Version comparison data
+-------+
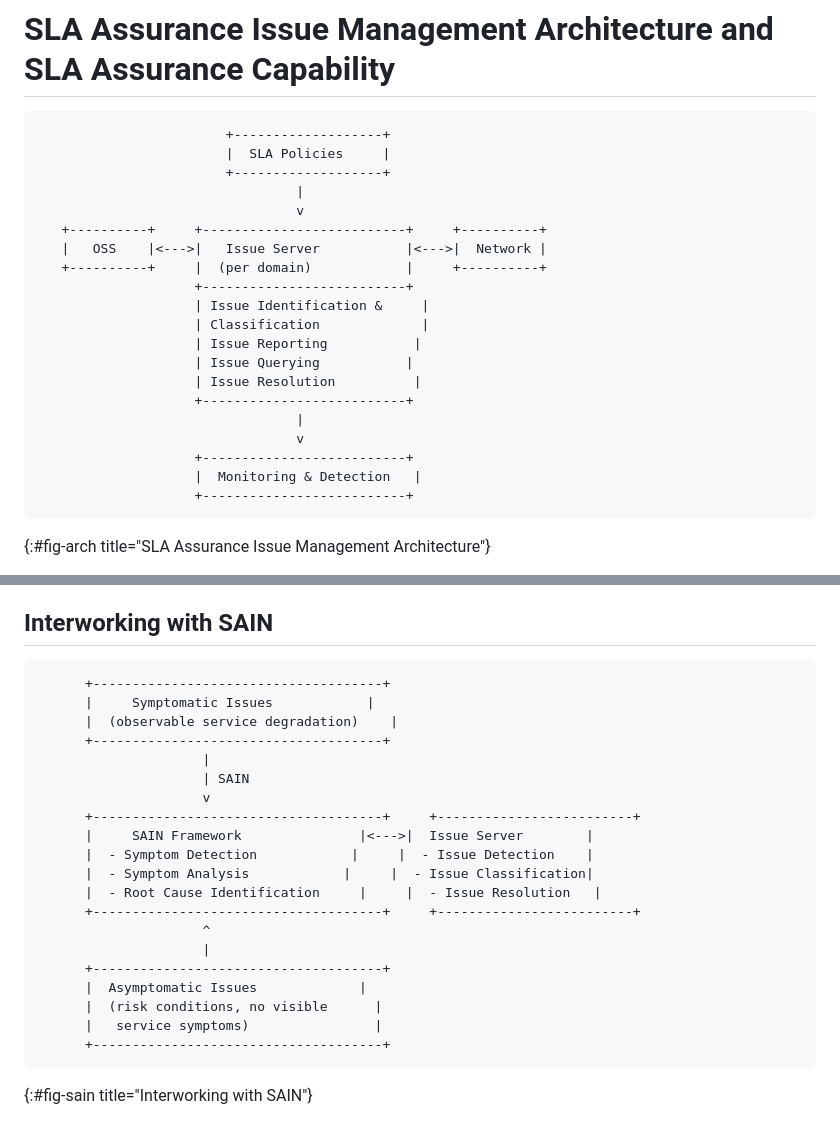
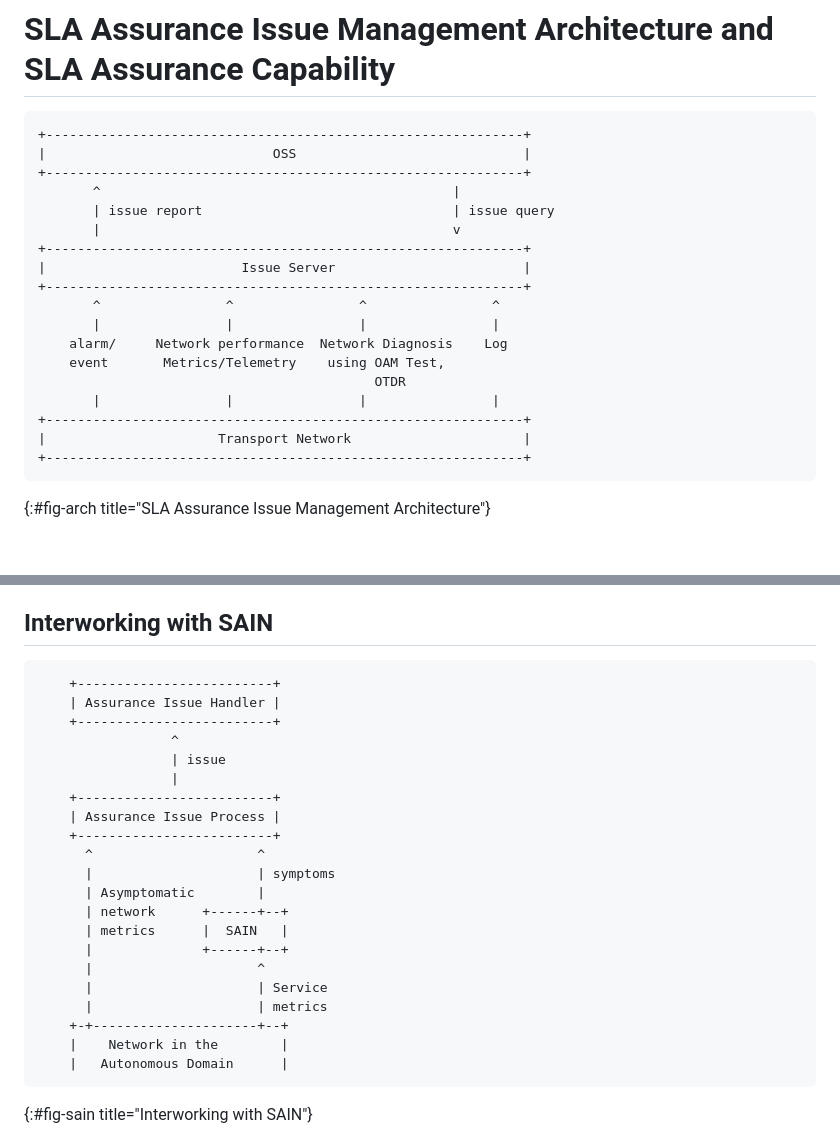
Before and after one commit to hyu2010/sla_assurance_optical, a Markdown page: draft-yu-ccamp-sla-assurance-optical-yang.md, 2 parts joined by grey strips. GitHub-like rendering; blank space fills up the shorter version.

Commit message:
first draft ready

```diff
--- a/draft-yu-ccamp-sla-assurance-optical-yang.md
+++ b/draft-yu-ccamp-sla-assurance-optical-yang.md
@@ -335,26 +335,24 @@ Possible cause at the fiber layer: The service experiences a detour factor viola
 # SLA Assurance Issue Management Architecture and SLA Assurance Capability
 
 ~~~~ ascii-art
-                        +-------------------+
-                        |  SLA Policies     |
-                        +-------------------+
-                                 |
-                                 v
-   +----------+     +--------------------------+     +----------+
-   |   OSS    |<--->|   Issue Server           |<--->|  Network |
-   +----------+     |  (per domain)            |     +----------+
-                    +--------------------------+
-                    | Issue Identification &     |
-                    | Classification             |
-                    | Issue Reporting           |
-                    | Issue Querying           |
-                    | Issue Resolution          |
-                    +--------------------------+
-                                 |
-                                 v
-                    +--------------------------+
-                    |  Monitoring & Detection   |
-                    +--------------------------+
++-------------------------------------------------------------+
+|                             OSS                             |
++-------------------------------------------------------------+
+       ^                                             |
+       | issue report                                | issue query
+       |                                             v
++-------------------------------------------------------------+
+|                         Issue Server                        |
++-------------------------------------------------------------+
+       ^                ^                ^                ^
+       |                |                |                |
+    alarm/     Network performance  Network Diagnosis    Log
+    event       Metrics/Telemetry    using OAM Test,
+                                           OTDR
+       |                |                |                |
++-------------------------------------------------------------+
+|                      Transport Network                      |
++-------------------------------------------------------------+
 ~~~~
 {:#fig-arch title="SLA Assurance Issue Management Architecture"}
 
@@ -377,26 +375,27 @@ Specifically, the optical layer includes OTS, OMS, and OCh, while the electrical
 ## Interworking with SAIN
 
 ~~~~ ascii-art
-      +-------------------------------------+
-      |     Symptomatic Issues            |
-      |  (observable service degradation)    |
-      +-------------------------------------+
-                     |
-                     | SAIN
-                     v
-      +-------------------------------------+     +-------------------------+
-      |     SAIN Framework               |<--->|  Issue Server        |
-      |  - Symptom Detection            |     |  - Issue Detection    |
-      |  - Symptom Analysis            |     |  - Issue Classification|
-      |  - Root Cause Identification     |     |  - Issue Resolution   |
-      +-------------------------------------+     +-------------------------+
-                     ^
-                     |
-      +-------------------------------------+
-      |  Asymptomatic Issues             |
-      |  (risk conditions, no visible      |
-      |   service symptoms)                |
-      +-------------------------------------+
+    +-------------------------+
+    | Assurance Issue Handler |
+    +-------------------------+
+                 ^
+                 | issue
+                 |
+    +-------------------------+
+    | Assurance Issue Process |
+    +-------------------------+
+      ^                     ^
+      |                     | symptoms
+      | Asymptomatic        |
+      | network      +------+--+
+      | metrics      |  SAIN   |
+      |              +------+--+
+      |                     ^
+      |                     | Service
+      |                     | metrics
+    +-+---------------------+--+
+    |    Network in the        |
+    |   Autonomous Domain      |
 ~~~~
 {:#fig-sain title="Interworking with SAIN"}
 
```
+-------+
**Exercise requirements**
Those lines of the records that contain the string "ccamp" should be identified and copied.

**Solution to this problem**
Before and after one commit to hyu2010/sla_assurance_optical, a Markdown page: draft-yu-ccamp-sla-assurance-optical-yang.md, 2 parts joined by grey strips. GitHub-like rendering; blank space fills up the shorter version.
--- a/draft-yu-ccamp-sla-assurance-optical-yang.md
+++ b/draft-yu-ccamp-sla-assurance-optical-yang.md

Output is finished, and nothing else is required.